> **WORK INSTRUCTIONS**:
Copy the listing below exactly, but skip the pictures.

> **RECORDS**:
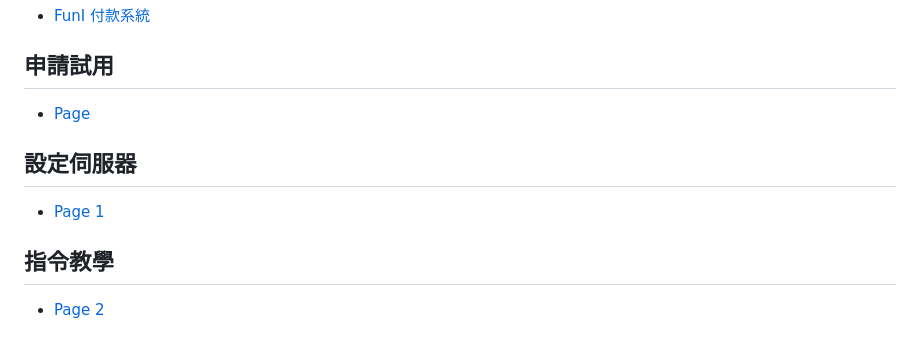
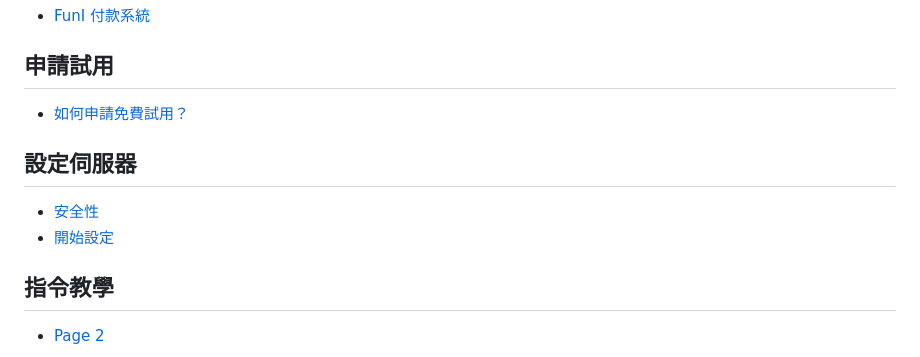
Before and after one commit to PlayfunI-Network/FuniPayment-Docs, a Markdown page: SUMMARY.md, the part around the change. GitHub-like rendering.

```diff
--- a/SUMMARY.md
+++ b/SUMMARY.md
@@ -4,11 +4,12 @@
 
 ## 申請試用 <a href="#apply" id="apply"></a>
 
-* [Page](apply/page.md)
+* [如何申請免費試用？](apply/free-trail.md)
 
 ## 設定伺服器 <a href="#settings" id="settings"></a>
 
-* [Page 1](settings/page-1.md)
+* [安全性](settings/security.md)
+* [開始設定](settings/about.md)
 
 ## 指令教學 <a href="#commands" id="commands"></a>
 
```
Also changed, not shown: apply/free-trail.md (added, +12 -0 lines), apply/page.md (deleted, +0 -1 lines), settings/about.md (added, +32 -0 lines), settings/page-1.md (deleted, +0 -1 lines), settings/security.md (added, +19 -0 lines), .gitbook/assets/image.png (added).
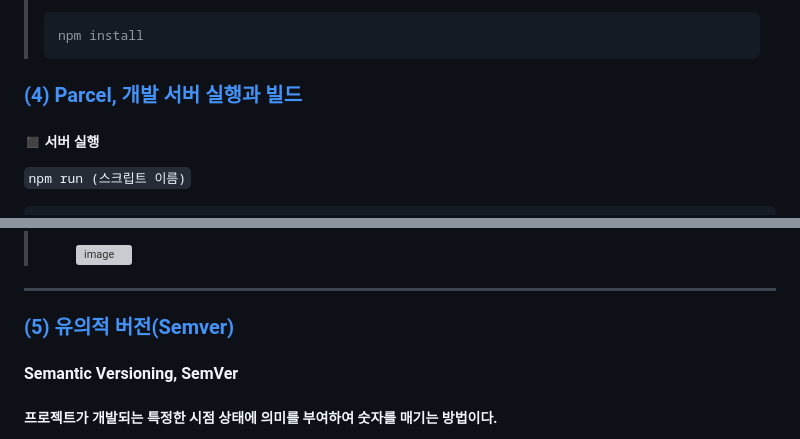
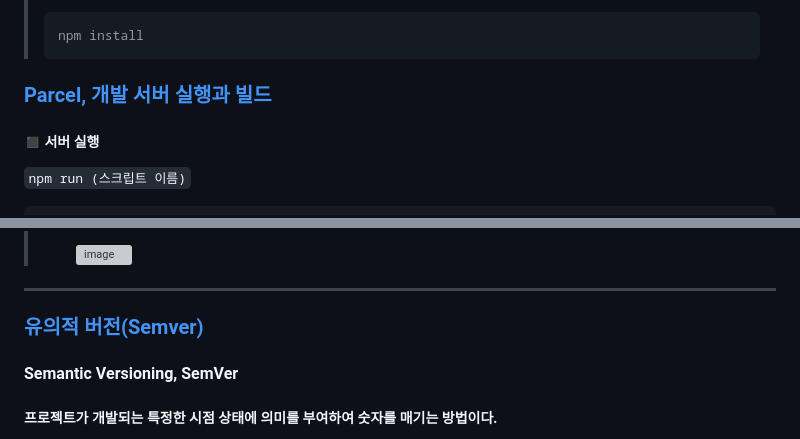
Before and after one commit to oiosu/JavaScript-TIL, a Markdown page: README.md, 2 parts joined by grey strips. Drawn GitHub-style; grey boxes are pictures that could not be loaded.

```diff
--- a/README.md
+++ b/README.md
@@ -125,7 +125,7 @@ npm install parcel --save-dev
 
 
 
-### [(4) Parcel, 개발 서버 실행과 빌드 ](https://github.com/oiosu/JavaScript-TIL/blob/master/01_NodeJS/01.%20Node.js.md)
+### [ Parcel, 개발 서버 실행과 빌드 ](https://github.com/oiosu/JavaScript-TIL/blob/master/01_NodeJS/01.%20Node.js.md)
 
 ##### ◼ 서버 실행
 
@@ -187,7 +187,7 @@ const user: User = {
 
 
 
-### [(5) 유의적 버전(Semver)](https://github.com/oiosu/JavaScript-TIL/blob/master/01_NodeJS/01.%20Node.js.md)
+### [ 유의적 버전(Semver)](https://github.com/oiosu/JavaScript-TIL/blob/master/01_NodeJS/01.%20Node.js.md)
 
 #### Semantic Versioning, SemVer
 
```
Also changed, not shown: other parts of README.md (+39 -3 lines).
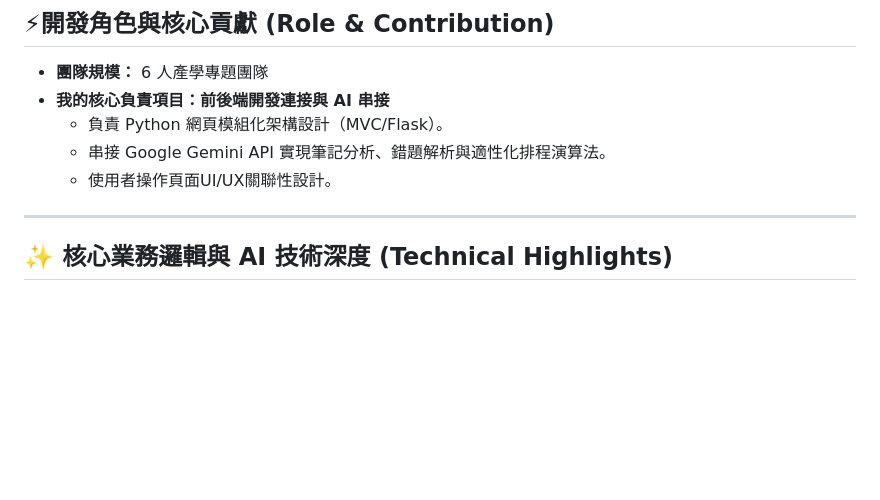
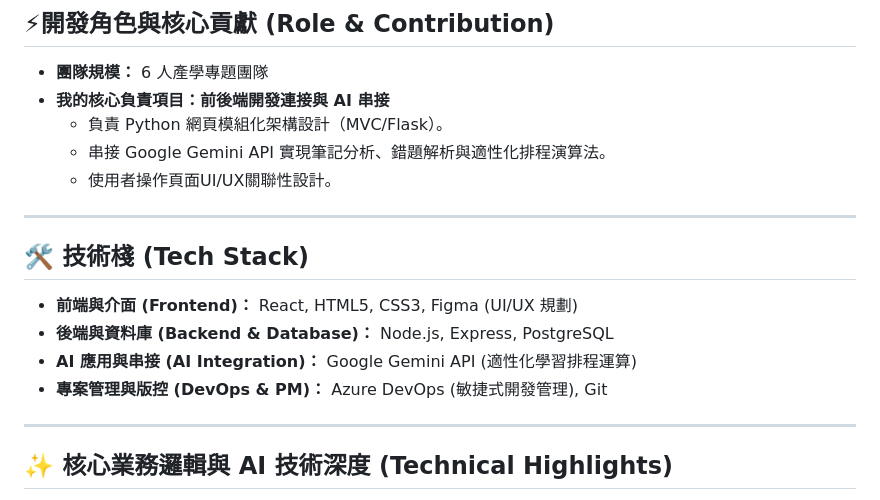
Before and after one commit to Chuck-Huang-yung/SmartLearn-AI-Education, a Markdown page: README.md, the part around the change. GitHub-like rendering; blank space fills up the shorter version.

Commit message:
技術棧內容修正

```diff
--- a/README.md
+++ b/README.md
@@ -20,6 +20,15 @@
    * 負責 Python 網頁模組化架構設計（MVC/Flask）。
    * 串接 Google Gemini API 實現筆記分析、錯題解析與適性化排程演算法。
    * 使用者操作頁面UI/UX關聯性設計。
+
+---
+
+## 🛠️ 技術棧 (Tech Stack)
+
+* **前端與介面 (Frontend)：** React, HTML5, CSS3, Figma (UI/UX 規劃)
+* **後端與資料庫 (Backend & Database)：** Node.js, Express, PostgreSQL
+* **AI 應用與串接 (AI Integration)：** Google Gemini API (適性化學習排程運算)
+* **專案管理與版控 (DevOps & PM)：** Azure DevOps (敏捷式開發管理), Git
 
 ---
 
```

> **RESULT FOR THIS TASK**:
Before and after one commit to PlayfunI-Network/FuniPayment-Docs, a Markdown page: SUMMARY.md, the part around the change. GitHub-like rendering.

```diff
--- a/SUMMARY.md
+++ b/SUMMARY.md
@@ -4,11 +4,12 @@
 
 ## 申請試用 <a href="#apply" id="apply"></a>
 
-* [Page](apply/page.md)
+* [如何申請免費試用？](apply/free-trail.md)
 
 ## 設定伺服器 <a href="#settings" id="settings"></a>
 
-* [Page 1](settings/page-1.md)
+* [安全性](settings/security.md)
+* [開始設定](settings/about.md)
 
 ## 指令教學 <a href="#commands" id="commands"></a>
 
```
Also changed, not shown: apply/free-trail.md (added, +12 -0 lines), apply/page.md (deleted, +0 -1 lines), settings/about.md (added, +32 -0 lines), settings/page-1.md (deleted, +0 -1 lines), settings/security.md (added, +19 -0 lines), .gitbook/assets/image.png (added).
Before and after one commit to oiosu/JavaScript-TIL, a Markdown page: README.md, 2 parts joined by grey strips. Drawn GitHub-style; grey boxes are pictures that could not be loaded.

```diff
--- a/README.md
+++ b/README.md
@@ -125,7 +125,7 @@ npm install parcel --save-dev
 
 
 
-### [(4) Parcel, 개발 서버 실행과 빌드 ](https://github.com/oiosu/JavaScript-TIL/blob/master/01_NodeJS/01.%20Node.js.md)
+### [ Parcel, 개발 서버 실행과 빌드 ](https://github.com/oiosu/JavaScript-TIL/blob/master/01_NodeJS/01.%20Node.js.md)
 
 ##### ◼ 서버 실행
 
@@ -187,7 +187,7 @@ const user: User = {
 
 
 
-### [(5) 유의적 버전(Semver)](https://github.com/oiosu/JavaScript-TIL/blob/master/01_NodeJS/01.%20Node.js.md)
+### [ 유의적 버전(Semver)](https://github.com/oiosu/JavaScript-TIL/blob/master/01_NodeJS/01.%20Node.js.md)
 
 #### Semantic Versioning, SemVer
 
```
Also changed, not shown: other parts of README.md (+39 -3 lines).
Before and after one commit to Chuck-Huang-yung/SmartLearn-AI-Education, a Markdown page: README.md, the part around the change. GitHub-like rendering; blank space fills up the shorter version.

Commit message:
技術棧內容修正

```diff
--- a/README.md
+++ b/README.md
@@ -20,6 +20,15 @@
    * 負責 Python 網頁模組化架構設計（MVC/Flask）。
    * 串接 Google Gemini API 實現筆記分析、錯題解析與適性化排程演算法。
    * 使用者操作頁面UI/UX關聯性設計。
+
+---
+
+## 🛠️ 技術棧 (Tech Stack)
+
+* **前端與介面 (Frontend)：** React, HTML5, CSS3, Figma (UI/UX 規劃)
+* **後端與資料庫 (Backend & Database)：** Node.js, Express, PostgreSQL
+* **AI 應用與串接 (AI Integration)：** Google Gemini API (適性化學習排程運算)
+* **專案管理與版控 (DevOps & PM)：** Azure DevOps (敏捷式開發管理), Git
 
 ---
 
```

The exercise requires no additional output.